RIO DE JANEIRO – Brazil raised 3.15 billion reais (around $830 million) in fixed signing bonuses on Thursday in its fourth auction of oil blocks in a deepwater region of the Atlantic Ocean known as the pre-salt.
The winner of the largest and most coveted block – known as Uirapuru – was a consortium made up of Brazilian state oil company Petrobras (30 percent stake), Irving, Texas-based supermajor Exxon Mobil (28 percent), Norway’s Statoil (28 percent) and Portugal’s Petrogal (14 percent).
It won the block after offering the government a record 75.48 percent share of so-called profit oil, more than three times the minimum required by the National Petroleum Agency (ANP, Brazil’s oil regulator).
Two other consortiums also were awarded licenses for blocks in the pre-salt region, so-named because its massive reserves are located under water, rocks and a layer of salt at depths thousands of meters below the surface of the Atlantic.
One of them is made up of Royal Dutch Shell (40 percent), San Ramon, California-based Chevron (30 percent) and Petrobras (30 percent), while the other is led by Petrobras (45 percent) and also includes BP Energy (30 percent) and Statoil (25 percent).
Although Petrobras initially only was part of that latter consortium, it exercised its right under pre-salt regulations to be an operating partner in the other two consortiums with at least a 30 percent stake.
The ANP received offers that were well above what had been expected for the three most coveted blocks in the auction. The auction of a fourth smaller block, Itaimbezinho, did not attract any bidders and was declared void.
The bid round was among the most successful in recent years, according to ANP director Decio Oddone.
He said that in addition to the proceeds from the fixed signing bonuses the auction also would guarantee some 40 billion reais (some $10.5 billion) in income for the state over the 30-year lifespan of the contracts in the form of profit-sharing arrangements and taxes and royalties.
The consortium led by Shell and Chevron that won the right to develop a pre-salt block known as Tres Marias offered the government 49.95 percent of the profit oil, more than five times the minimum required.
The third block that attracted interest, Dois Irmaos, was awarded to the Petrobras-BP-Statoil consortium, which offered the government a 16.43 percent share of the profit oil, the minimum proportion required.
“It was a very successful auction because it attracted the attention of the world largest oil companies, which made offers that were higher than what we were expecting; it showed how competitive the pre-salt is,” Oddone said.
He said that all told the Brazilian government would have a nearly 90 percent share of liquid revenues from the development of Uirapuru, adding that such a high level was “not even seen in the Middle East.”
The four blocks on offer on Thursday contain roughly 5 billion barrels of oil and natural gas.

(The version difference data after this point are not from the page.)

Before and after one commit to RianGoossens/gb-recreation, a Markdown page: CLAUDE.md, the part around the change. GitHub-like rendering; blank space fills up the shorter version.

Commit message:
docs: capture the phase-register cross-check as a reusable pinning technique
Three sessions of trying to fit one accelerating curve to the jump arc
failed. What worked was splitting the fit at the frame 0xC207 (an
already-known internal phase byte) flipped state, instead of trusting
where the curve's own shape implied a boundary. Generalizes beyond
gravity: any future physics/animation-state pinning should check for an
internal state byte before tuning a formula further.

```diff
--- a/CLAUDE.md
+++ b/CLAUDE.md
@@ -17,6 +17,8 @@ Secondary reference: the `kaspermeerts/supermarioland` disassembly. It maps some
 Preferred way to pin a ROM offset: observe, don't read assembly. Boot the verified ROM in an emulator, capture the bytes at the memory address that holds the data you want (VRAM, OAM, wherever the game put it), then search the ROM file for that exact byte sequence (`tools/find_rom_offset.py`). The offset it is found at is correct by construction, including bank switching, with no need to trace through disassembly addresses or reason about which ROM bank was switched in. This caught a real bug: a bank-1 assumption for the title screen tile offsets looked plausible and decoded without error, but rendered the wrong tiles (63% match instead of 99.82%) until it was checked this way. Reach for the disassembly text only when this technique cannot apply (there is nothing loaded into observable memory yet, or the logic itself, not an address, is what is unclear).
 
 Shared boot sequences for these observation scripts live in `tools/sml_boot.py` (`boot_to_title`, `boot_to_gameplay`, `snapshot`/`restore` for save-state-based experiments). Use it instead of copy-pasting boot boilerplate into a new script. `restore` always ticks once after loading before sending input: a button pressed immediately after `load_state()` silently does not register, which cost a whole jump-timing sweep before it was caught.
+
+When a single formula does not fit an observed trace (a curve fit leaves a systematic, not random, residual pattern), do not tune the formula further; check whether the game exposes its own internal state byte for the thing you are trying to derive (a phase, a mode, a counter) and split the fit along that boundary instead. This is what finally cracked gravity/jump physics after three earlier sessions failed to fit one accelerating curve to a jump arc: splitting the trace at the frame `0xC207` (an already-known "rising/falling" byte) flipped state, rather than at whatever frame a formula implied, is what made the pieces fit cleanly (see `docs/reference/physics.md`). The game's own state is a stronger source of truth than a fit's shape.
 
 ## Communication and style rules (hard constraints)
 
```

Prior to this latest auction Brazil had only awarded licenses to develop six blocks in the pre-salt region, which contains tens of billions of barrels of hydrocarbon reserves.